tools.destructorsvocabulary introduces two words,
leaks. The first word prints a tally of all active resources:
Clicking 'list instances' next to a disposable class opens an inspector window with all active instances of this resource; for example, here we can list all file descriptors that Factor has open right now:
You can even dispose of the resource right there, as if you had called the dispose word on it:
leakscombinator compares active resources before and after a quotation runs, and lists any that were not disposed of. For example, in the following, I construct a
file-reader, read a line, and never dispose of it:
Notice how a file descriptor, together with a few associated resources, was leaked as a result of this.
If I wanted to, I could click on 'show instances' and dispose of the
input-portin the inspector; this would dispose of the other two associated objects as well. Also, opening the inspector on a disposable resource that was allocated inside a
leakscall will display a stack trace, showing where in the code the resource was allocated. This can help pinpoint the offending code.
Of course, the correct way to read a line from a file in Factor is to use a combinator which cleans up the stream for you. In the following example, the resource leak has been fixed:
To define a new disposable resource, simply create a tuple class that subclasses
disposable, make sure to construct it with
new-disposable, and override the
Here is an example that manages a limited pool of "X"s, of which there are 100 total:
100 >vector xs set-global
: get-x ( -- x ) xs get pop ;
: return-x ( x -- ) xs get push ;
TUPLE: my-disposable-resource < disposable x ;
: <my-disposable-resource> ( -- disposable )
my-disposable-resource new-disposable get-x >>x ;

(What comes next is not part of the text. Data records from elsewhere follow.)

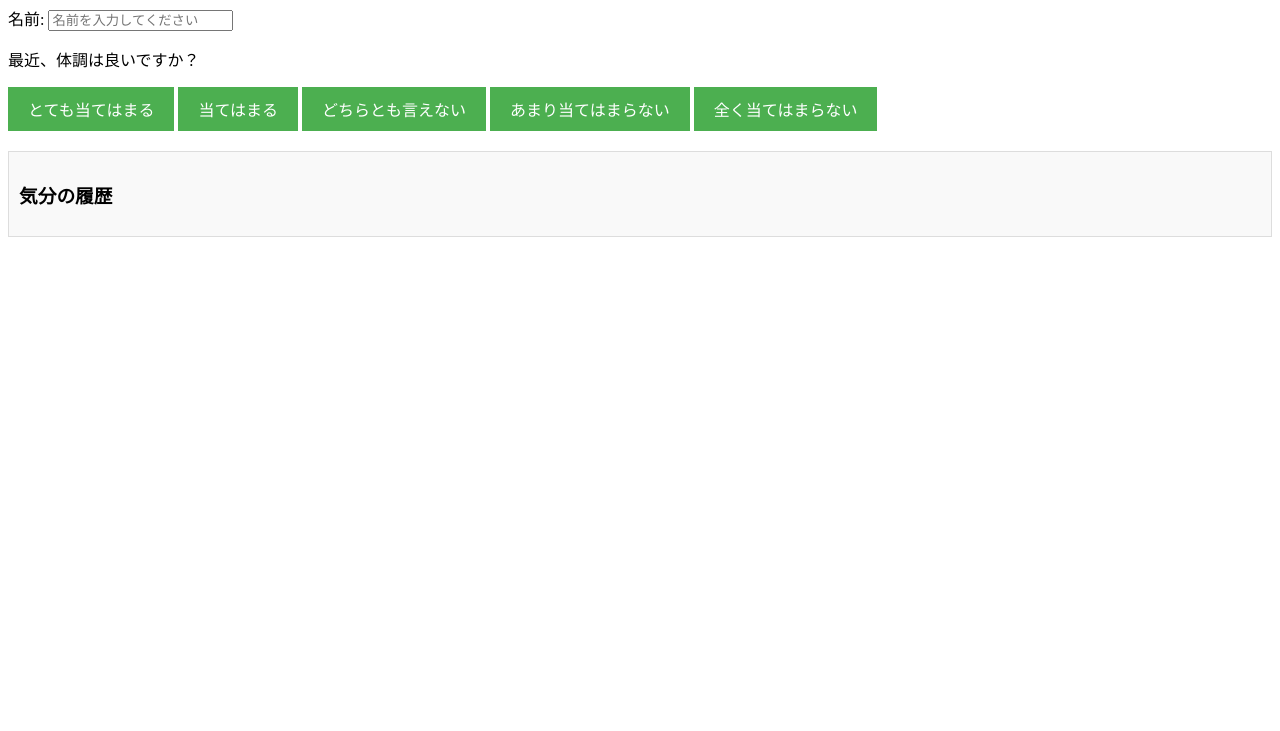
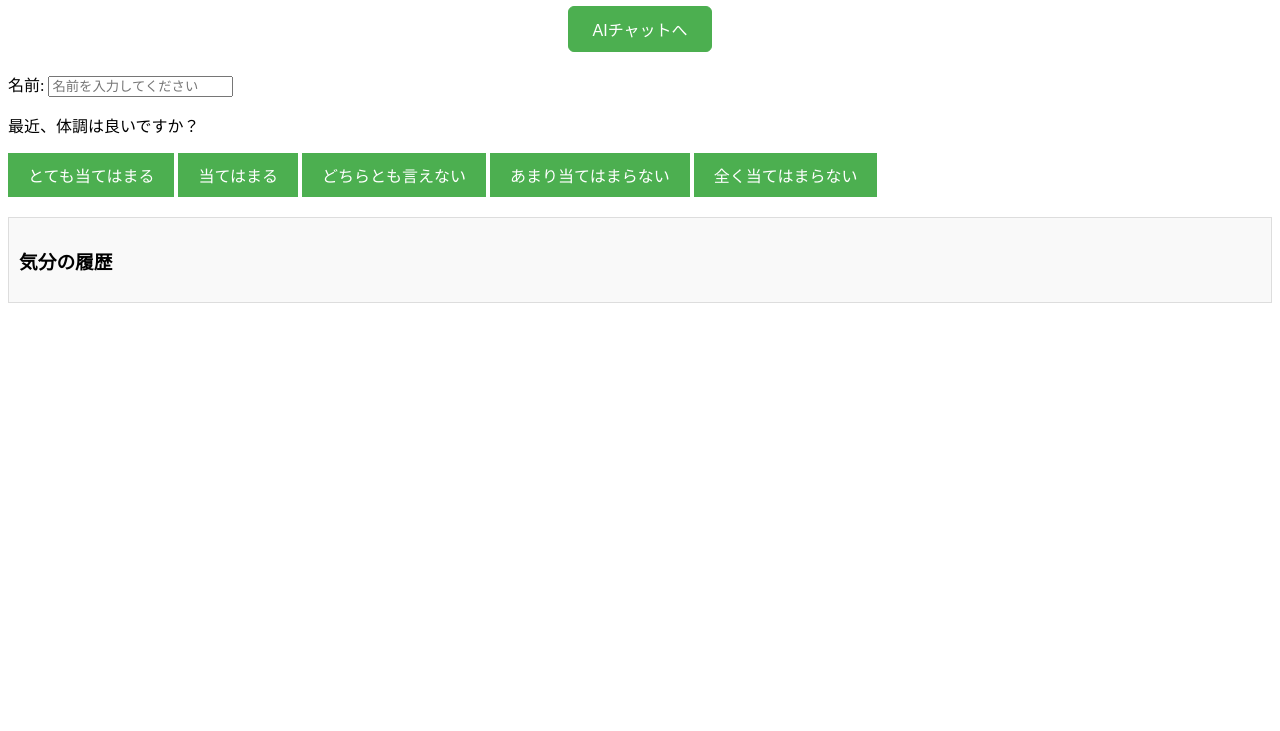
Before and after one commit to jhoso105106/mood-check-app, a website: page moodCheck.html in a window 1280 px wide. Shown: the part 69-800 px from the top of the page. Drawn offline with Linux system fonts and the light colour scheme.

Commit message:
AIチャットへのボタンを追加

```diff
--- a/moodCheck.html
+++ b/moodCheck.html
@@ -131,6 +131,9 @@
 <body>
     <div>
         <h2>気分チェック</h2>
+        <div style="text-align:center; margin-bottom:20px;">
+            <button onclick="location.href='chatPage.html'" style="padding:10px 24px; font-size:16px; border-radius:6px; border:1px solid #4CAF50; background:#4CAF50; color:#fff; cursor:pointer;">AIチャットへ</button>
+        </div>
         <form>
             <label for="name">名前:</label>
             <input type="text" id="name" name="name" placeholder="名前を入力してください">
```
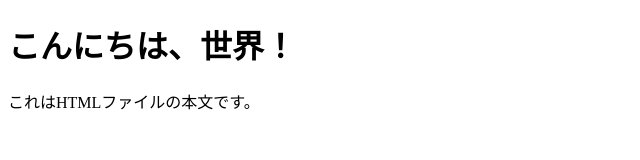
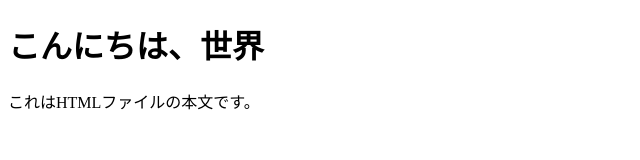
Before and after one commit to oga8002/E2A-test5.github.io, a plain HTML site: page index.html in a window 1280 px wide. Shown: the full height of the page, 0-640 px from the left. Drawn offline with Linux system fonts and the light colour scheme.

Commit message:
index.html

```diff
--- a/index.html
+++ b/index.html
@@ -7,7 +7,7 @@
     <link rel="stylesheet" href="og.css">
 </head>
 <body>
-    <h1>こんにちは、世界！</h1>
+    <h1>こんにちは、世界</h1>
     <p>これはHTMLファイルの本文です。</p>
 </body>
 </html>
```
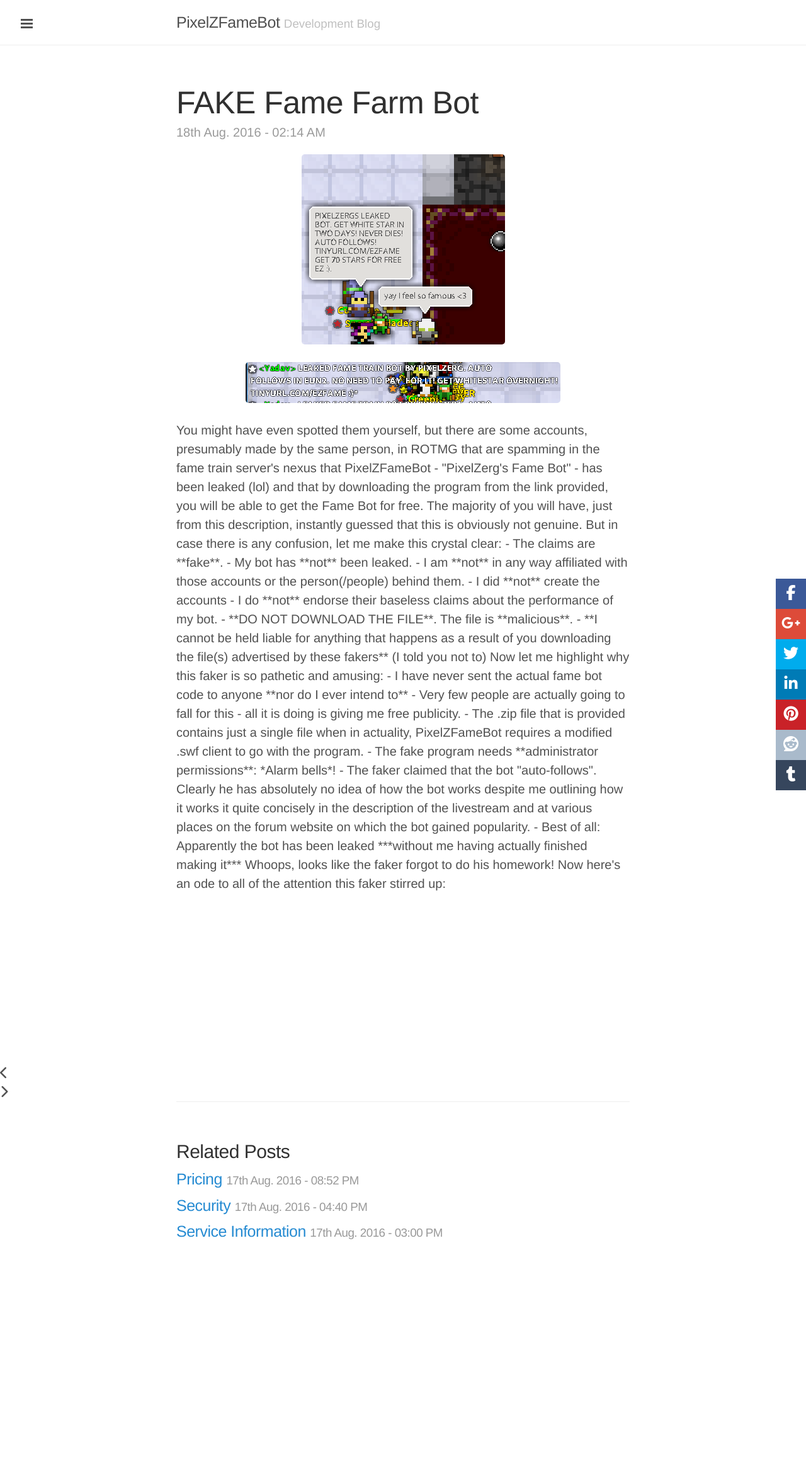
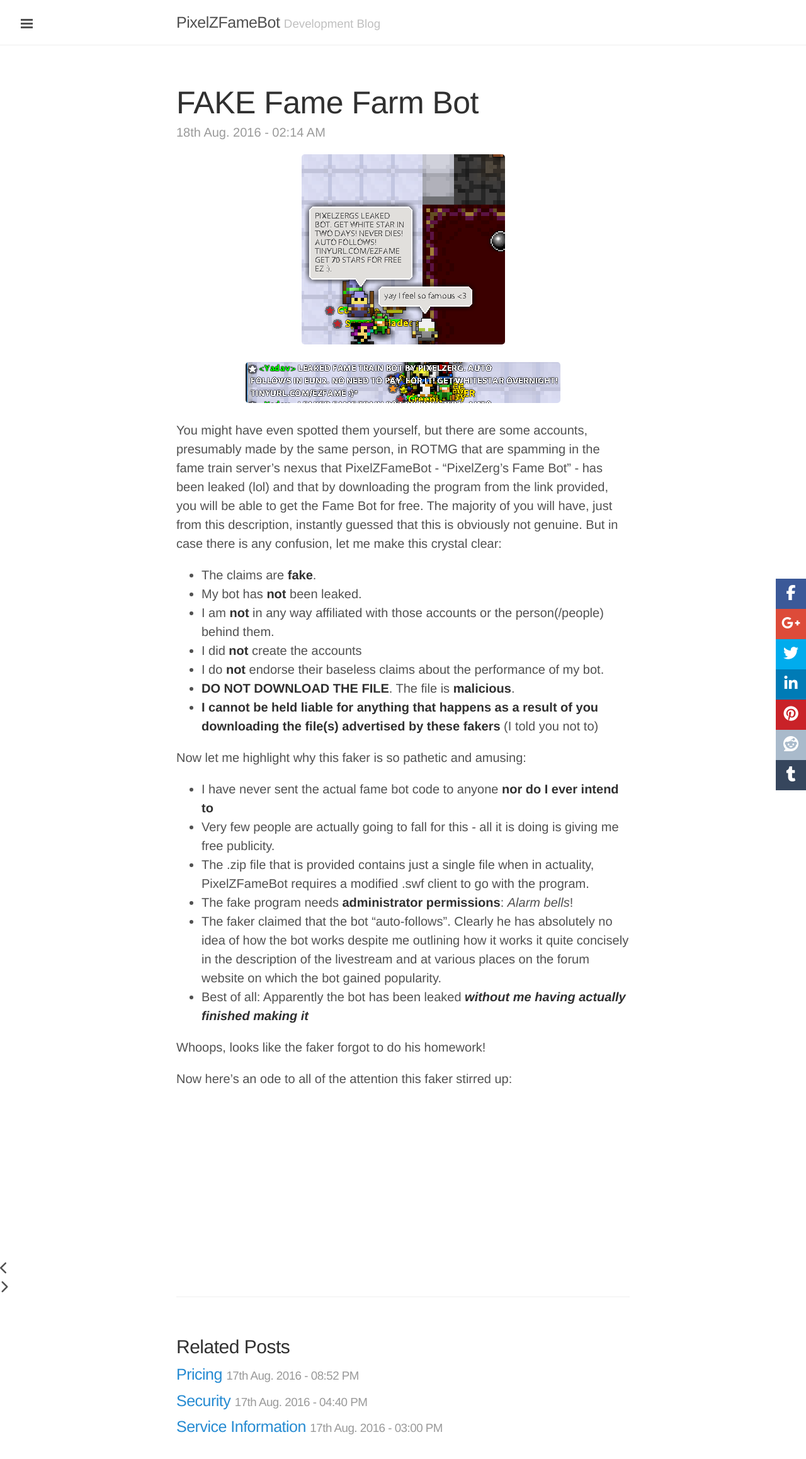
Before and after one commit to PixelZerg/PixelZFameBot, a Jekyll site: the page built from _posts/2016-08-18-fakefamebot.md, in a window 1280 px wide. Shown: the top 2317 px of the page at 63% size. Built offline with Jekyll 4.4.1, drawn with Linux system fonts in a browser that asks for light colours; nearby versions of some CDN libraries; comment, search, counter and statistics services are not loaded.

Commit message:
Markdown for FakeFameBot post

```diff
--- a/_posts/2016-08-18-fakefamebot.md
+++ b/_posts/2016-08-18-fakefamebot.md
@@ -11,7 +11,7 @@ date: 2016-8-18 2:14:38
   <span class="post-date">{% assign d = page.date | date: "%-d" %}{% case d %}{% when '1' or '21' or '31' %}{{ d }}st{% when '2' or '22' %}{{ d }}nd{% when '3' or '23' %}{{ d }}rd{% else %}{{ d }}th{% endcase %} {% assign m = page.date | date: "%B" %}{% case m %}{% when 'April' or 'May' or 'June' or 'July' %}{{ m }}{% when 'September' %}Sept.{% else %}{{ page.date | date: "%b" }}.{% endcase %} {{ page.date | date: '%Y - %I:%M %p' }}</span>
 <div class="centerwrapper"><img src="{{ site.url }}/public/poststuff/fakefamebot/1.png"></div>
 <div class="centerwrapper"><img src="{{ site.url }}/public/poststuff/fakefamebot/11.png"></div>
-
+{% capture moo %}
 You might have even spotted them yourself, but there are some accounts, presumably made by the same person, in ROTMG that are spamming in the fame train server's nexus that PixelZFameBot - "PixelZerg's Fame Bot" - has been leaked (lol) and that by downloading the program from the link provided, you will be able to get the Fame Bot for free. The majority of you will have, just from this description, instantly guessed that this is obviously not genuine. But in case there is any confusion, let me make this crystal clear:
 
 
@@ -36,6 +36,8 @@ Now let me highlight why this faker is so pathetic and amusing:
 Whoops, looks like the faker forgot to do his homework!
 
 Now here's an ode to all of the attention this faker stirred up:
+{% endcapture %}
+{{ moo | markdownify }}
 {% comment %}
 <img src="{{ site.url }}/public/poststuff/fakefamebot/ode2.PNG" class="odeimg">
 <img src="{{ site.url }}/public/poststuff/fakefamebot/ode3.PNG" class="odeimg">
```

M: my-disposable-resource dispose* x>> return-x ;
The disposable resource machinery is built with very little code, and it is used throughout Factor already.